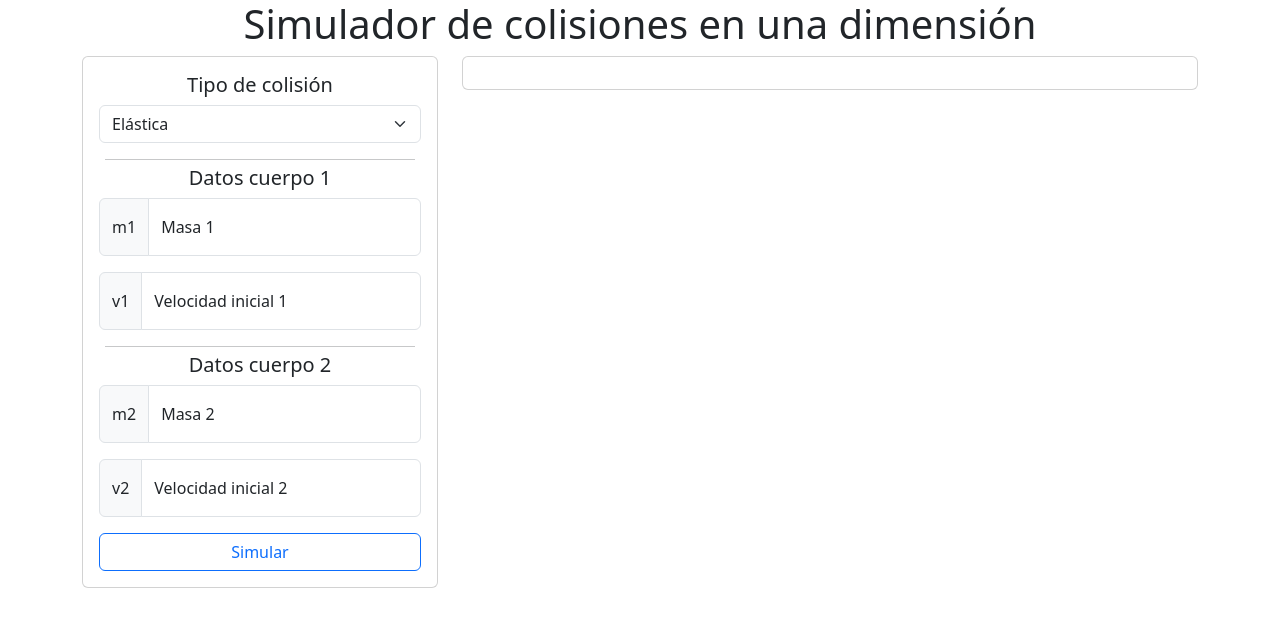
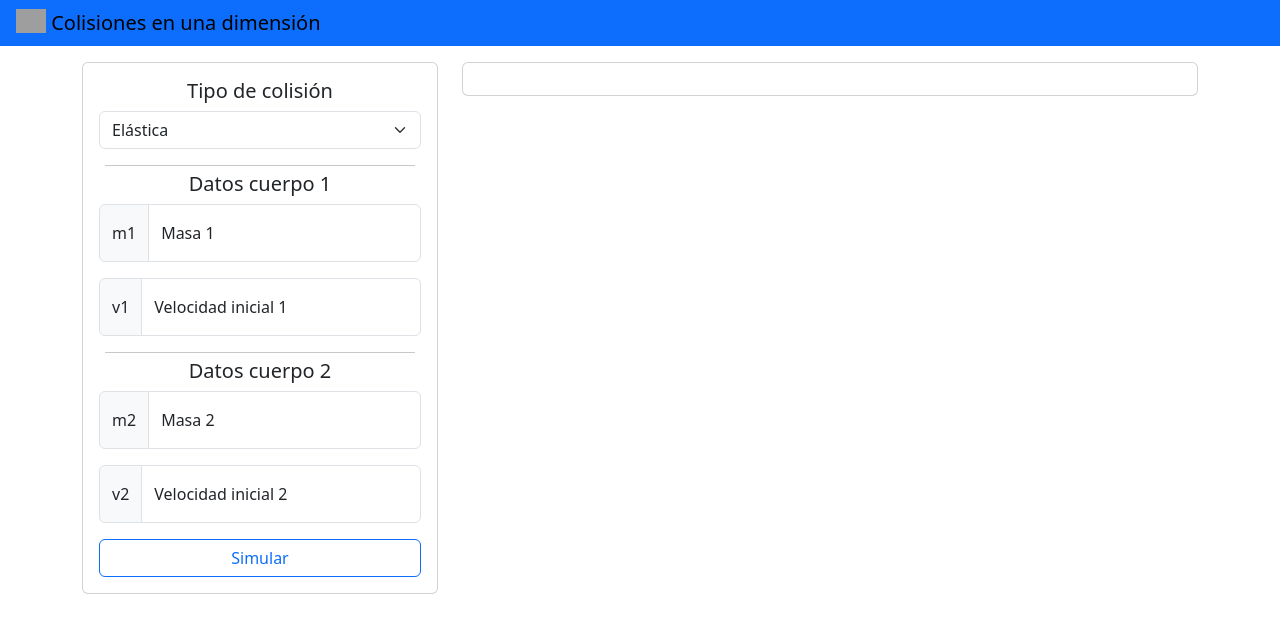
Before and after one commit to YJoel/Simulacion-Colisiones-en-una-Dimension, a website: page src/index.html in a window 1280 px wide. Drawn offline with nearby package versions, Linux system fonts and the light colour scheme; grey boxes are pictures that could not be loaded.

Commit message:
Se añade navbar y se agrega espaciado entre el navbar y los menús

```diff
--- a/src/index.html
+++ b/src/index.html
@@ -11,7 +11,23 @@
 </head>
 
 <body>
-    <h1 class="display-6 text-center"><b>Simulador de colisiones en una dimensión</b></h1>
+    <nav class="navbar  bg-primary px-3 mb-3">
+        <div class="">
+          <a class="navbar-brand" href="#">
+            <img src="https://cdn-icons-png.flaticon.com/512/91/91684.png" alt="Logo" width="30" height="24" class="d-inline-block align-text-top">
+            Colisiones en una dimensión
+          </a>
+        </div>
+
+        <div class="d-flex flex-row-reverse">
+
+            <a href="">
+                <svg xmlns="http://www.w3.org/2000/svg" width="16" height="16" fill="currentColor" class="bi bi-info-circle-fill" viewBox="0 0 16 16">
+                    <path d="M8 16A8 8 0 1 0 8 0a8 8 0 0 0 0 16zm.93-9.412-1 4.705c-.07.34.029.533.304.533.194 0 .487-.07.686-.246l-.088.416c-.287.346-.92.598-1.465.598-.703 0-1.002-.422-.808-1.319l.738-3.468c.064-.293.006-.399-.287-.47l-.451-.081.082-.381 2.29-.287zM8 5.5a1 1 0 1 1 0-2 1 1 0 0 1 0 2z"/>
+                </svg>
+            </a>
+        </div>
+      </nav>
     <div class="container">
         <div class="row">
             <div class="col-4">
```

++++

Within the material above, report how many lines carry the word "navbar", and nothing else.

3